Around 8:50 p.m., Rumbolt arrived back at her apartment, only to find a stranger parked in her driveway. It was then she found out about the gunman crisis.
“She (the stranger) told me about the situation and she said she can’t access her street, but she knew my landlord. So she told me what was going on,” recalled Rumbolt.
“So at that point, I just dropped everything in my car and I picked up my phone and called my mom and said ‘there’s a gunman on the loose in Moncton, in my area, and I just want someone on the phone with me when I go into my apartment’”
Rumbolt locked herself into the apartment and closed the blinds to all the windows. She then went on Twitter and other websites to get constant updates on the shootings.
“I saw that the police were looking for a gunman. At that point, there were no confirmed fatalities; it was all speculation.”
Rumbolt began worrying about her friend, whose boyfriend is a police officer in Moncton.
“When I found out there were injuries I had to text a friend because her partner is an officer. And I knew that he was evening night shifts this week,” said Moncton.
“Every time she found out that he was OK, she was also letting me know.”
Throughout the night, Rumbolt could hear the sirens and helicopters out searching for the suspect. The noise didn’t bother her, however. Any sound was welcomed over the periods of silence.
“I need to have noise because the quiet was deafening. It was so scary, because every little car that drove down my street freaked me out.”
After getting very little sleep, Rumbolt commuted to Amherst, N.S., where she works for the Department of Aboriginal Affairs. If the gunman isn’t caught by the time she leaves her office, she will stay with a friend in Dieppe, N.B.
Like others across the country, Rumbolt is saddened by the whole incident, especially for the three officers who lost their lives.

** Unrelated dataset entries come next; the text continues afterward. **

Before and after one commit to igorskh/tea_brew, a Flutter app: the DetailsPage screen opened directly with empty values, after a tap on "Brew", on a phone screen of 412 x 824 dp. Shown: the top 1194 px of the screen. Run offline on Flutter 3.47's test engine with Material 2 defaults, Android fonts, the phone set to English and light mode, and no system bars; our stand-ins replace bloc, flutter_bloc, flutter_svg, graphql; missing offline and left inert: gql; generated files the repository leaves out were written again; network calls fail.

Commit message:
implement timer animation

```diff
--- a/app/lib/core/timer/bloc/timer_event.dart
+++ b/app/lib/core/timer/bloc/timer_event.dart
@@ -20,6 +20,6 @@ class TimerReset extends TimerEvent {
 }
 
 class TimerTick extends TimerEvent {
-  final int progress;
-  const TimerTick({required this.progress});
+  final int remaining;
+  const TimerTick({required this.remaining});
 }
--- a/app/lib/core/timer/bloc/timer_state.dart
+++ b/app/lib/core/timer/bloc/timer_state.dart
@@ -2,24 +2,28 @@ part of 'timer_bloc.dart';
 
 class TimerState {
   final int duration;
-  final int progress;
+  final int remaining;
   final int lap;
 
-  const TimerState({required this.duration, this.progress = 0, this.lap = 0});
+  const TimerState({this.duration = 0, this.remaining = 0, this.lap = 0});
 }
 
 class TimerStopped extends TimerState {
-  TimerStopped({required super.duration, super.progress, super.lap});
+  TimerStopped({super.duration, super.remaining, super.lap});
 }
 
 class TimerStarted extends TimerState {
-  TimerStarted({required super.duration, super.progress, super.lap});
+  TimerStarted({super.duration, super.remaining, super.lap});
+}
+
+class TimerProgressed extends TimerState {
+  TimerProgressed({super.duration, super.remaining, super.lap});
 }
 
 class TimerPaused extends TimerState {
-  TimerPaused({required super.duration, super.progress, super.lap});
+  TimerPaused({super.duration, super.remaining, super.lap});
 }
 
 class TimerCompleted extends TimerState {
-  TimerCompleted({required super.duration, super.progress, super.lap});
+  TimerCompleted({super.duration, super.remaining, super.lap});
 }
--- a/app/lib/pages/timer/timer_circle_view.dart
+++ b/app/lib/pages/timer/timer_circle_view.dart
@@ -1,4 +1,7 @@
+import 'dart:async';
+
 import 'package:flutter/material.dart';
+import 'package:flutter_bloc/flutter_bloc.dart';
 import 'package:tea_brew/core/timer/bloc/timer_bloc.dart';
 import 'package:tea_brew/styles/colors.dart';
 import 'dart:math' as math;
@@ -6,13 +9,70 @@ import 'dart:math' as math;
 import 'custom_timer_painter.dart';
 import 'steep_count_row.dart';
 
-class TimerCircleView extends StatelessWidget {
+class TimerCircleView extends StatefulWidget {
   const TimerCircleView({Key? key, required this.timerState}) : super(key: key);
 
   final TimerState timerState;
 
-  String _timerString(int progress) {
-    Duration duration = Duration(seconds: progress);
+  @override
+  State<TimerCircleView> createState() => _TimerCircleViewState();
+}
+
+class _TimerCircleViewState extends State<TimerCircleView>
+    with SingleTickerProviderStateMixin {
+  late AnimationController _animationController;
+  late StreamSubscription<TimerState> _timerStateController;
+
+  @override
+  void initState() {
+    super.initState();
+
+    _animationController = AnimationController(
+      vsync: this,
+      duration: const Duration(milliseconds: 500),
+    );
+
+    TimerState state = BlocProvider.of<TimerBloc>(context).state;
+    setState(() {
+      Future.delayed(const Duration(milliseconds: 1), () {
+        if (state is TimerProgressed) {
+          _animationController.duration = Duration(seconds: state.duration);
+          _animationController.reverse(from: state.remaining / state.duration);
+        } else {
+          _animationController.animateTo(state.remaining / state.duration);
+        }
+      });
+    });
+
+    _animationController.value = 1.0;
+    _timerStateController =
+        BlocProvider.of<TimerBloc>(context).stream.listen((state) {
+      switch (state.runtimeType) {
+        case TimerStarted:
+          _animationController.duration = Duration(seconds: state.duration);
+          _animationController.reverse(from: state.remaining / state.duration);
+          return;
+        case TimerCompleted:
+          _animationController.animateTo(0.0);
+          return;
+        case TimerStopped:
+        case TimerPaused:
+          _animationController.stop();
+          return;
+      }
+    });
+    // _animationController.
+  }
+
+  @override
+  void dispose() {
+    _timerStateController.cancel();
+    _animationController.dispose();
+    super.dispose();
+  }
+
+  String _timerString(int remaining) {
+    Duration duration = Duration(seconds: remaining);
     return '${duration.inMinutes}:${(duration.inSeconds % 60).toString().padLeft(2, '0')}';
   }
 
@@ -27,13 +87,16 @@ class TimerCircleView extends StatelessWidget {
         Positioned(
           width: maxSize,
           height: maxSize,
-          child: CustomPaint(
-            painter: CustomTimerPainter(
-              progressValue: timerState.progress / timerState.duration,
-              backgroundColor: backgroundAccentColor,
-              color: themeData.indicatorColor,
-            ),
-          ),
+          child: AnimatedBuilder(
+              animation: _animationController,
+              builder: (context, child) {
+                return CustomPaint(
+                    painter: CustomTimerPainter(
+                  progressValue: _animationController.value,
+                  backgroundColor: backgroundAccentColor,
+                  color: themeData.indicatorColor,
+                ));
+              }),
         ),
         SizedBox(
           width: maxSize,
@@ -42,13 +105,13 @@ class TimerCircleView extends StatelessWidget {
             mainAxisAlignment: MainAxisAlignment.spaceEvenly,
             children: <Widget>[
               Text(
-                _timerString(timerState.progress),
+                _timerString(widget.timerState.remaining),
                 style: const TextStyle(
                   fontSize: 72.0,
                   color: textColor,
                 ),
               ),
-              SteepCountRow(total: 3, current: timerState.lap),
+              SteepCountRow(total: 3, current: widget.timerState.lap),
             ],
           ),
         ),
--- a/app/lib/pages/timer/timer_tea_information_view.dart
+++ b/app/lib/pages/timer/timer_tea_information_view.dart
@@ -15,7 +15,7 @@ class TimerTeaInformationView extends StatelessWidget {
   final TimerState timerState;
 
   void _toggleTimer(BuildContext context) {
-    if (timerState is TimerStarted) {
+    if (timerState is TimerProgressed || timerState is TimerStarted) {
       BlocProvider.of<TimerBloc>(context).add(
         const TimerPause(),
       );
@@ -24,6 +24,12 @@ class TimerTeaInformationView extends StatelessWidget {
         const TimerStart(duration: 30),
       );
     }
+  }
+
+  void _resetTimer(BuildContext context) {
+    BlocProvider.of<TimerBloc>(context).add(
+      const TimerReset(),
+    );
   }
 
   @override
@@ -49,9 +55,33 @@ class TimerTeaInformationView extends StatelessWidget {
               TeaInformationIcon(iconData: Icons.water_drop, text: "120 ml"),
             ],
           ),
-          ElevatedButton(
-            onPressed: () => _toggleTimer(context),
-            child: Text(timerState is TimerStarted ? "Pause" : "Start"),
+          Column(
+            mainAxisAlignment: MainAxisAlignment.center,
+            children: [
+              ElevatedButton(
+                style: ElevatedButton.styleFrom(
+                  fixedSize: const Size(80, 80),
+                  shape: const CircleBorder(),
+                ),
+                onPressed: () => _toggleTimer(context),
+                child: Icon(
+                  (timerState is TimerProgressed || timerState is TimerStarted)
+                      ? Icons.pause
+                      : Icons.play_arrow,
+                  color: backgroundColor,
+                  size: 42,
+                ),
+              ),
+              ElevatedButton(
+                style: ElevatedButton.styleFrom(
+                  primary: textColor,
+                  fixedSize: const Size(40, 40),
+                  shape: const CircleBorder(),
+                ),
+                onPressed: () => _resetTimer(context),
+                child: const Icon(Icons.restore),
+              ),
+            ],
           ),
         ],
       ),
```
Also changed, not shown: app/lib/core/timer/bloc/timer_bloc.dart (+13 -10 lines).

“It’s sad. It’s a small community in Moncton, really … and now there’s three less people in Moncton who’s there to protect us.”